** Task brief **
Your answer must be every line of the data that contains "focuses".

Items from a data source
******************************

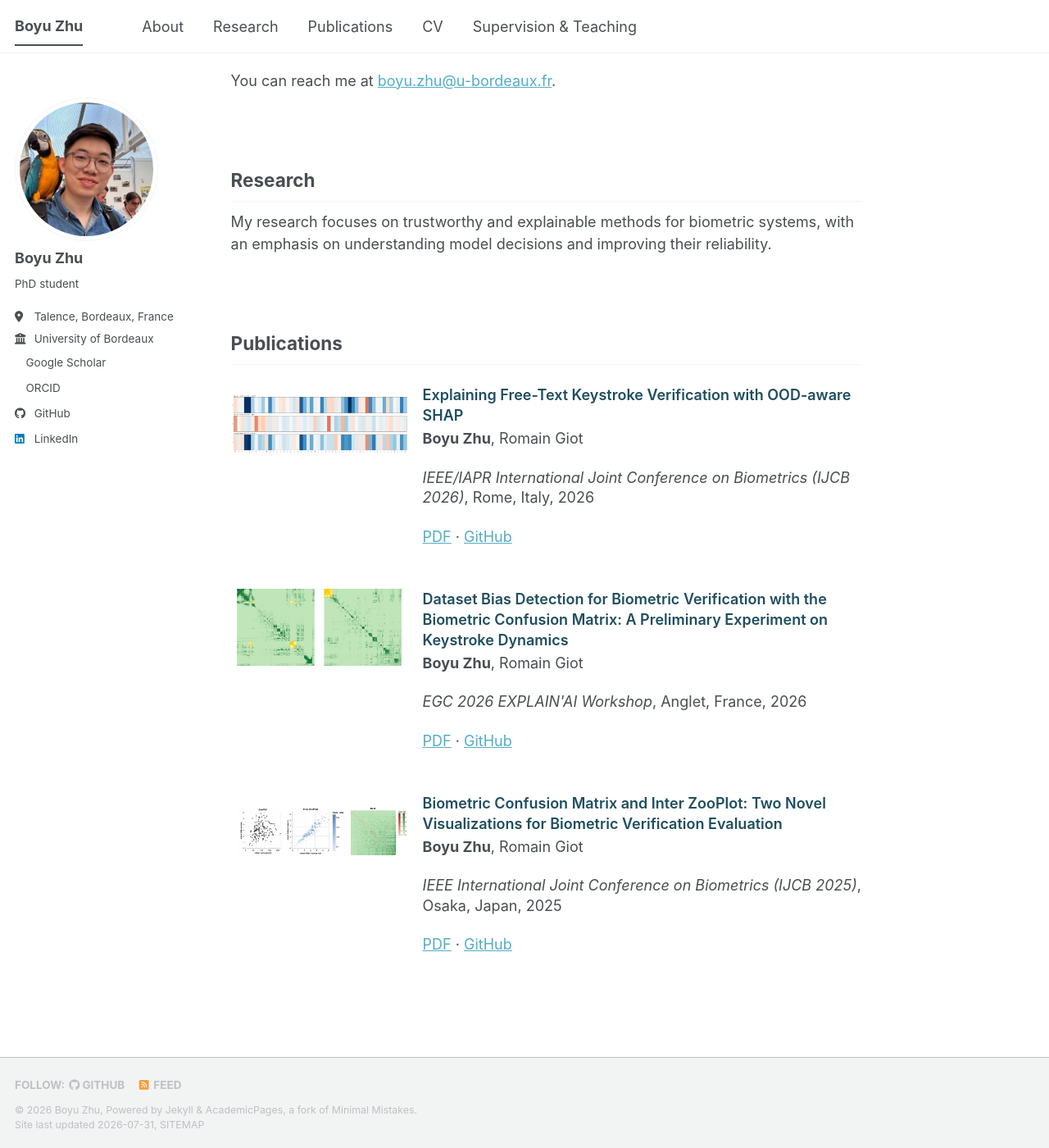
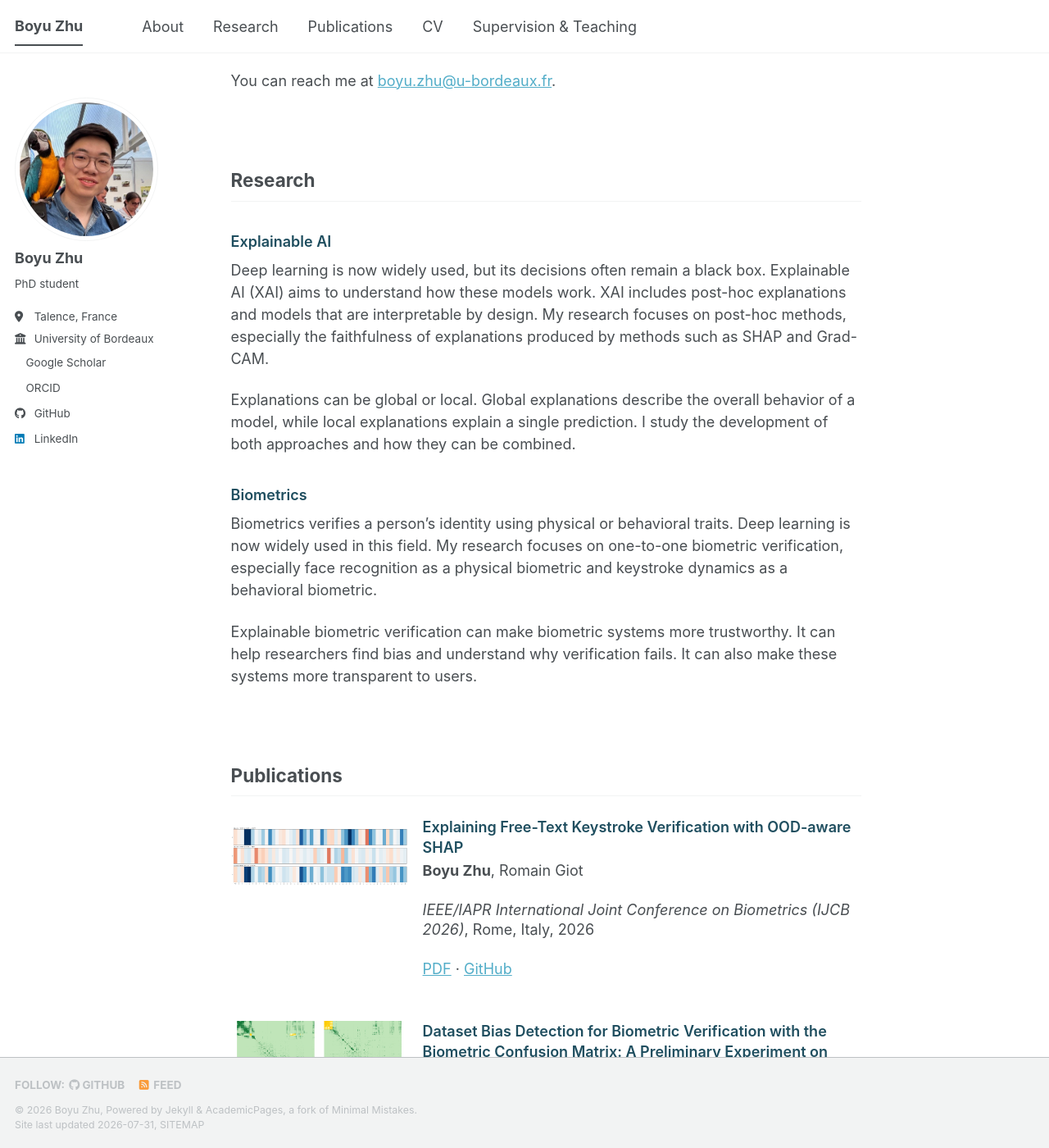
Before and after one commit to Boyu1998/boyu1998.github.io, a Jekyll site: the page built from _pages/about.md, in a window 1280 px wide and 1400 px high, scrolled down 343 px. Shown: the whole window at 82% size. Built offline with Jekyll 4.4.1, drawn with Linux system fonts in a browser that asks for light colours; a style sheet for code colours, icons or effects is not loaded; some of the changed text lies outside the part shown.

Commit message:
update research infos

```diff
--- a/_config.yml
+++ b/_config.yml
@@ -27,7 +27,7 @@ author:
   name             : "Boyu Zhu"
   pronouns         : # example: "she/her"
   bio              : "PhD student"
-  location         : "Talence, Bordeaux, France"
+  location         : "Talence, France"
   employer         : "University of Bordeaux"
   uri              : # URL
   email            :
--- a/_pages/about.md
+++ b/_pages/about.md
@@ -22,7 +22,17 @@ You can reach me at [boyu.zhu@u-bordeaux.fr](mailto:boyu.zhu@u-bordeaux.fr).
 
 ## Research {#research-heading}
 
-My research focuses on trustworthy and explainable methods for biometric systems, with an emphasis on understanding model decisions and improving their reliability.
+### Explainable AI
+
+Deep learning is now widely used, but its decisions often remain a black box. Explainable AI (XAI) aims to understand how these models work. XAI includes post-hoc explanations and models that are interpretable by design. My research focuses on post-hoc methods, especially the faithfulness of explanations produced by methods such as SHAP and Grad-CAM.
+
+Explanations can be global or local. Global explanations describe the overall behavior of a model, while local explanations explain a single prediction. I study the development of both approaches and how they can be combined.
+
+### Biometrics
+
+Biometrics verifies a person's identity using physical or behavioral traits. Deep learning is now widely used in this field. My research focuses on one-to-one biometric verification, especially face recognition as a physical biometric and keystroke dynamics as a behavioral biometric.
+
+Explainable biometric verification can make biometric systems more trustworthy. It can help researchers find bias and understand why verification fails. It can also make these systems more transparent to users.
 
 </section>
 
```
Also changed, not shown: other parts of _pages/about.md (+4 -4 lines).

******************************

** Exercise response **
-My research focuses on trustworthy and explainable methods for biometric systems, with an emphasis on understanding model decisions and improving their reliability.
+Deep learning is now widely used, but its decisions often remain a black box. Explainable AI (XAI) aims to understand how these models work. XAI includes post-hoc explanations and models that are interpretable by design. My research focuses on post-hoc methods, especially the faithfulness of explanations produced by methods such as SHAP and Grad-CAM.
+Biometrics verifies a person's identity using physical or behavioral traits. Deep learning is now widely used in this field. My research focuses on one-to-one biometric verification, especially face recognition as a physical biometric and keystroke dynamics as a behavioral biometric.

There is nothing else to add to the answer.